## RECORDS PROVIDED
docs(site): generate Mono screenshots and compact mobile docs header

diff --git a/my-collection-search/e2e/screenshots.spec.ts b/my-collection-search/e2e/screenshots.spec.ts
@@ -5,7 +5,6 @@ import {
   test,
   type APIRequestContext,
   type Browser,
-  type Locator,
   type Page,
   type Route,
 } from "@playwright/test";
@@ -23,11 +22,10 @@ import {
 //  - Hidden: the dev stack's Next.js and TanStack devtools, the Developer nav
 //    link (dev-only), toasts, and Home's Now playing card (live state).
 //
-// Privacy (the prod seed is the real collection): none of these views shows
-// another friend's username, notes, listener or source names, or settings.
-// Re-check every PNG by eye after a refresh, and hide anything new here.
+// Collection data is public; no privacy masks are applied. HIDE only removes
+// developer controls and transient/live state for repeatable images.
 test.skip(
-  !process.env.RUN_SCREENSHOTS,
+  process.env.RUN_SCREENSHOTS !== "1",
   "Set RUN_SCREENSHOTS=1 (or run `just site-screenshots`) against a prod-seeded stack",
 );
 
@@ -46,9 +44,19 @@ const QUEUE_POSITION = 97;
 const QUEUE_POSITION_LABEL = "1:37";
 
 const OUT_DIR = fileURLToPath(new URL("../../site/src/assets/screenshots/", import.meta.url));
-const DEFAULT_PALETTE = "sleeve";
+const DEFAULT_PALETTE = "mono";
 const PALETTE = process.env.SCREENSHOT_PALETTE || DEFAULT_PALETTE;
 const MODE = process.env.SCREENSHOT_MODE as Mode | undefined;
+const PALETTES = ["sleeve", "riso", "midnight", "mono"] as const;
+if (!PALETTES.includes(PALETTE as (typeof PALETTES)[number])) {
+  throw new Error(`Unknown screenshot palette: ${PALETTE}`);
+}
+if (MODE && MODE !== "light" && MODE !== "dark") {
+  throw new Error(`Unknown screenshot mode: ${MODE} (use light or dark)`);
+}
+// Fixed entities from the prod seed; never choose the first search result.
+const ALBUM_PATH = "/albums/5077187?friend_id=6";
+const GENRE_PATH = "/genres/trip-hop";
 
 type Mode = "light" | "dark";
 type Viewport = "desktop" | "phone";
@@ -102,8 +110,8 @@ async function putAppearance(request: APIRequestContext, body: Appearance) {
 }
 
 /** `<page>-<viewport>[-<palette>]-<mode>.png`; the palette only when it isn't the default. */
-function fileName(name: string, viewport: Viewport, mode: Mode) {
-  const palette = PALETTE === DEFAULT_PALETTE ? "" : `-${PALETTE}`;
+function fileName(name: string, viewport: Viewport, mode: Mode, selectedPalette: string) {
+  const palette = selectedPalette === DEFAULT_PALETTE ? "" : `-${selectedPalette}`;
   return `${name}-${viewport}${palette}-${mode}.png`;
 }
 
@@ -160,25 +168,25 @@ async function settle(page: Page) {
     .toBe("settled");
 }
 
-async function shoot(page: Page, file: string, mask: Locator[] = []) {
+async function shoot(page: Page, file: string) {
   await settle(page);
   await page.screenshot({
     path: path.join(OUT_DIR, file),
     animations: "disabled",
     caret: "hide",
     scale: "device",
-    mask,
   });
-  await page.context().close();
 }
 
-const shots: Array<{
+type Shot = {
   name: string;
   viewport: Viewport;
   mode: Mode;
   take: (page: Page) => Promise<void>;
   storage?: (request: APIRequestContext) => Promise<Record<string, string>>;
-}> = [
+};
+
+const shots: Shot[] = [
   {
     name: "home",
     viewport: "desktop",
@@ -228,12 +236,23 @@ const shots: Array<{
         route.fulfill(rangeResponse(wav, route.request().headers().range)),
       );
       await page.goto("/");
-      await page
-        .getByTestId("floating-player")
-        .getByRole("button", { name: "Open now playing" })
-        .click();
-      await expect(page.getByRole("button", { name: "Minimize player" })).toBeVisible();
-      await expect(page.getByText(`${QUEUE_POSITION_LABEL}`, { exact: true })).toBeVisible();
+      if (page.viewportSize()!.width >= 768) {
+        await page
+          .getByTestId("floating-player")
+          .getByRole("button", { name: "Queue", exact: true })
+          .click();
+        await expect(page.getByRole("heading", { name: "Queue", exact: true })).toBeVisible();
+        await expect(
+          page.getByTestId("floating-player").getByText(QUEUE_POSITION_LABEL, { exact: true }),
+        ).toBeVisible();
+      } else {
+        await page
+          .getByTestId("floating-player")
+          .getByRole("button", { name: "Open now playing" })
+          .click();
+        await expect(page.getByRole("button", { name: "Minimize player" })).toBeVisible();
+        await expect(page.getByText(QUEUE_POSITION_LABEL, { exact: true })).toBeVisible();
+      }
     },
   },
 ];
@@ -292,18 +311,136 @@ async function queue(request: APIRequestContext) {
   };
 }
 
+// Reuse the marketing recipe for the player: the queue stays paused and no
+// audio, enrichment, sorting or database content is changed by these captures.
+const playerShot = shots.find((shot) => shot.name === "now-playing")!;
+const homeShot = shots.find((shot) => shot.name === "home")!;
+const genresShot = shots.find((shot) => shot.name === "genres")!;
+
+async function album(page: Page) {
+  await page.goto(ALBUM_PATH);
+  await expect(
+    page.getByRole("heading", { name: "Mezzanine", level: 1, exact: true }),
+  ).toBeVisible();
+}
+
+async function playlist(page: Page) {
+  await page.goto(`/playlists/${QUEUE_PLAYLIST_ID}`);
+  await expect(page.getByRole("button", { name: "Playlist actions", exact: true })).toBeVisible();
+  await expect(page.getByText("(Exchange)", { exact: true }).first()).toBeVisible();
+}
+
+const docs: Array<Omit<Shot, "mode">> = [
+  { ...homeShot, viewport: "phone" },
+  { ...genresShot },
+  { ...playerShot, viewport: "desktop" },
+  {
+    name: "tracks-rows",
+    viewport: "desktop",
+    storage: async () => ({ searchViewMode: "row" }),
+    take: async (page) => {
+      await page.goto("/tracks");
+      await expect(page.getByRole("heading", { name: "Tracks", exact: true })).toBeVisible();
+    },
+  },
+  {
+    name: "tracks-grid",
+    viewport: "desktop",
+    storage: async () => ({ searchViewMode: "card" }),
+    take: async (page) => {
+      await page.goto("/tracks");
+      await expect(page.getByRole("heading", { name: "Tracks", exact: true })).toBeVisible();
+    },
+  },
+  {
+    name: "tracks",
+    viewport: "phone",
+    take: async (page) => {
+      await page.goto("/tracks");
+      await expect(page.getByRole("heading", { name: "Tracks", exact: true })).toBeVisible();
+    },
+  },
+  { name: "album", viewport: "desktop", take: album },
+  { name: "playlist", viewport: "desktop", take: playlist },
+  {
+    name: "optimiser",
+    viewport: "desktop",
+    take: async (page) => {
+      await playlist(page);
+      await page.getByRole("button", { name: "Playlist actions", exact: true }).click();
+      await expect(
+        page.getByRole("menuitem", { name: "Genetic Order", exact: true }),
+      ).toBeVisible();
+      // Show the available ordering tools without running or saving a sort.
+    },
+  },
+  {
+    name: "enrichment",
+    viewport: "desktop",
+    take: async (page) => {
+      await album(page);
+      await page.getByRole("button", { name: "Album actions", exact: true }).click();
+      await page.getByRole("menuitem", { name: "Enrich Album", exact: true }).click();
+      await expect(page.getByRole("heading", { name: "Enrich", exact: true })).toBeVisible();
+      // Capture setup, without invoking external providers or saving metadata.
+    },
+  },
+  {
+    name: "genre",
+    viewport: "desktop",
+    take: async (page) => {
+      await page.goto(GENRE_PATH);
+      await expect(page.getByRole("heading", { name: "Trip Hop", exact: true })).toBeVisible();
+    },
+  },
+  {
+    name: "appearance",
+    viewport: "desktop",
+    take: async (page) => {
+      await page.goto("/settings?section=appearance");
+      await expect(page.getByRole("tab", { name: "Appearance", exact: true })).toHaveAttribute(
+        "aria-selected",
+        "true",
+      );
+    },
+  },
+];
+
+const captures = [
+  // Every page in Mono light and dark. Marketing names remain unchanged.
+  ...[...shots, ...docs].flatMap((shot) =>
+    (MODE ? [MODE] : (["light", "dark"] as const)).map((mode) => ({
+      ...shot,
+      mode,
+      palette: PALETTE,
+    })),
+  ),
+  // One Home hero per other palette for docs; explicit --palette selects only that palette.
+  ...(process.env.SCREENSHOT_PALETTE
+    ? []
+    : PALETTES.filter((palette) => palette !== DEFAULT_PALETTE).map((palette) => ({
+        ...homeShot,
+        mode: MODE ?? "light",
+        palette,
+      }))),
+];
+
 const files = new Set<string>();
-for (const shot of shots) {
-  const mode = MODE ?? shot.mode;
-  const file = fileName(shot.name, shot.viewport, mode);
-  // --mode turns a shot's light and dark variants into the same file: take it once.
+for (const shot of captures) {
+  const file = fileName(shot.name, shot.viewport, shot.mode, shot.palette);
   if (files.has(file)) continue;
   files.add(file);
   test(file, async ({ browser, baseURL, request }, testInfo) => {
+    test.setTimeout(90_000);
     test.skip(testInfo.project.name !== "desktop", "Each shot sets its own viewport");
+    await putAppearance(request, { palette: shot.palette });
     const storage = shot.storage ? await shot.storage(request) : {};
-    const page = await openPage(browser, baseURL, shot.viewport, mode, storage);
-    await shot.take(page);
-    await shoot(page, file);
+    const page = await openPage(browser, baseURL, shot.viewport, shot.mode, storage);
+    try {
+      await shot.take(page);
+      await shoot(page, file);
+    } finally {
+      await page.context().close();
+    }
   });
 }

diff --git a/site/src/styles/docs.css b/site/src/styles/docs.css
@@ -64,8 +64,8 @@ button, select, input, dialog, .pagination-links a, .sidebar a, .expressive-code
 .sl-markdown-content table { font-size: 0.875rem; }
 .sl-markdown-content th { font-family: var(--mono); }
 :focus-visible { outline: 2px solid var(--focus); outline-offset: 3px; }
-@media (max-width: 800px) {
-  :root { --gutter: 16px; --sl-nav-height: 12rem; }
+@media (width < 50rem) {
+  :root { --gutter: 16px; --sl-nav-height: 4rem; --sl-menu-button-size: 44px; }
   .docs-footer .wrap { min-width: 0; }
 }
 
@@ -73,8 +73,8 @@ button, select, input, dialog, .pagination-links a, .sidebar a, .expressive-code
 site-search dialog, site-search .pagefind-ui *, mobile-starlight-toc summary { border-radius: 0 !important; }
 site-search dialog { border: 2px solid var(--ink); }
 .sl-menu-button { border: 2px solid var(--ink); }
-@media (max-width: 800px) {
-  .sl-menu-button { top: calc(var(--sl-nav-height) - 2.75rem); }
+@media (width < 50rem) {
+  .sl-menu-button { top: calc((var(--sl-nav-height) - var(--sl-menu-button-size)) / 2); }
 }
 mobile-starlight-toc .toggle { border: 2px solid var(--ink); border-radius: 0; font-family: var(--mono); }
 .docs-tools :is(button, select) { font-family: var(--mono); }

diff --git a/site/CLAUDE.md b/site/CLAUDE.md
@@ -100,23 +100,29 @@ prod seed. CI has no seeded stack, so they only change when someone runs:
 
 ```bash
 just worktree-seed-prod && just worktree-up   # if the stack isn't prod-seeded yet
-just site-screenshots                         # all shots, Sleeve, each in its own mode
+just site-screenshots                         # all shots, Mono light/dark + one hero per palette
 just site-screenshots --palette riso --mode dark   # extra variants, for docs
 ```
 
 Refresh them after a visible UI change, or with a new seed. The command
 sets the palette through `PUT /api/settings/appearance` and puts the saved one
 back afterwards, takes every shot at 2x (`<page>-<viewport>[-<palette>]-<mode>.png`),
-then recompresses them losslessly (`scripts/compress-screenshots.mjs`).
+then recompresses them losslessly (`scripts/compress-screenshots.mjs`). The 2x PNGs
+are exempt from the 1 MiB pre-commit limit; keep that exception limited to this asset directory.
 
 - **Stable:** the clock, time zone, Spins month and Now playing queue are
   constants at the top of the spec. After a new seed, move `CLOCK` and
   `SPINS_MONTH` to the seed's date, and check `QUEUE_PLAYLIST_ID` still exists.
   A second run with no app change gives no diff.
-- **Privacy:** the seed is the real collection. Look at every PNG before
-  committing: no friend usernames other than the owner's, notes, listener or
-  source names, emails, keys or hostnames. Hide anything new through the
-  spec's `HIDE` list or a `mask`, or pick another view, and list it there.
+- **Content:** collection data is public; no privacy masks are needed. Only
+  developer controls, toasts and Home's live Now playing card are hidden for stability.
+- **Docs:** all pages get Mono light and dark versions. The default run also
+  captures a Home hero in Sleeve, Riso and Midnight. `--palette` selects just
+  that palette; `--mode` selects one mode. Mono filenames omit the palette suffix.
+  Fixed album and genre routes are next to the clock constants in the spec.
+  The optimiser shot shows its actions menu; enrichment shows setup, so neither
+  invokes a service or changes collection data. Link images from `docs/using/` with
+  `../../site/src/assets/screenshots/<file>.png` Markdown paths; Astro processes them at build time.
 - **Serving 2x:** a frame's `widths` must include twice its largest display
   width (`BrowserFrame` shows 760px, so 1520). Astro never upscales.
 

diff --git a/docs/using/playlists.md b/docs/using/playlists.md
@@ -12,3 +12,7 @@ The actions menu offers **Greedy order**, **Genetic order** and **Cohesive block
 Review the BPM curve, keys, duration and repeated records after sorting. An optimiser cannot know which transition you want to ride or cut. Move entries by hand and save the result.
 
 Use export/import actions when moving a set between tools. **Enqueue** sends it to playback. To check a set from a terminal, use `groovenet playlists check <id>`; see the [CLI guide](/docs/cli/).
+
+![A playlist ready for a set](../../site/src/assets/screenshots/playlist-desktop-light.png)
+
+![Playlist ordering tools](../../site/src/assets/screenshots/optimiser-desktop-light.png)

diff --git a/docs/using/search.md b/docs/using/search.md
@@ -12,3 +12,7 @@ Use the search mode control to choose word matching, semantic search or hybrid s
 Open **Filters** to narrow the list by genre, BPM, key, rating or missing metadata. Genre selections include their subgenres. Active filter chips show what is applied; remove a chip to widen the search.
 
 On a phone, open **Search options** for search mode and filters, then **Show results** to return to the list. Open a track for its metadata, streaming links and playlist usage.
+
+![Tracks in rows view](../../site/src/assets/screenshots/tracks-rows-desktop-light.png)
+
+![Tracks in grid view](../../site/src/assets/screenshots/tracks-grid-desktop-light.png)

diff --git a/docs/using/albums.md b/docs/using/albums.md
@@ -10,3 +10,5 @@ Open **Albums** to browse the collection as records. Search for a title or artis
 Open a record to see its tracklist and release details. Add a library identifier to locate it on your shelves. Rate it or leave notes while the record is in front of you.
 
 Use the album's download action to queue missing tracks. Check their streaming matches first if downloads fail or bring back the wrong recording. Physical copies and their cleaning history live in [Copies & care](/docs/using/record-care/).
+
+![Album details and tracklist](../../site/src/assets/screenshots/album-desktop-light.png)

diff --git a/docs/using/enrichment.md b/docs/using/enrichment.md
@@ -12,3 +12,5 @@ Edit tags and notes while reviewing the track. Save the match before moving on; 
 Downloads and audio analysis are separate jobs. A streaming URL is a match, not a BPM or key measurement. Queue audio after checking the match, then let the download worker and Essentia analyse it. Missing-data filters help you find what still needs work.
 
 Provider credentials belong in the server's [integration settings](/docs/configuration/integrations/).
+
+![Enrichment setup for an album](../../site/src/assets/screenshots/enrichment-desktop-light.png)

## HOW TO COMPLETE THIS TASK
Using the records above, list each line that includes "enrichment".

## RESPONSE AREA
+// audio, enrichment, sorting or database content is changed by these captures.
+    name: "enrichment",
+  The optimiser shot shows its actions menu; enrichment shows setup, so neither
diff --git a/docs/using/enrichment.md b/docs/using/enrichment.md
+![Enrichment setup for an album](../../site/src/assets/screenshots/enrichment-desktop-light.png)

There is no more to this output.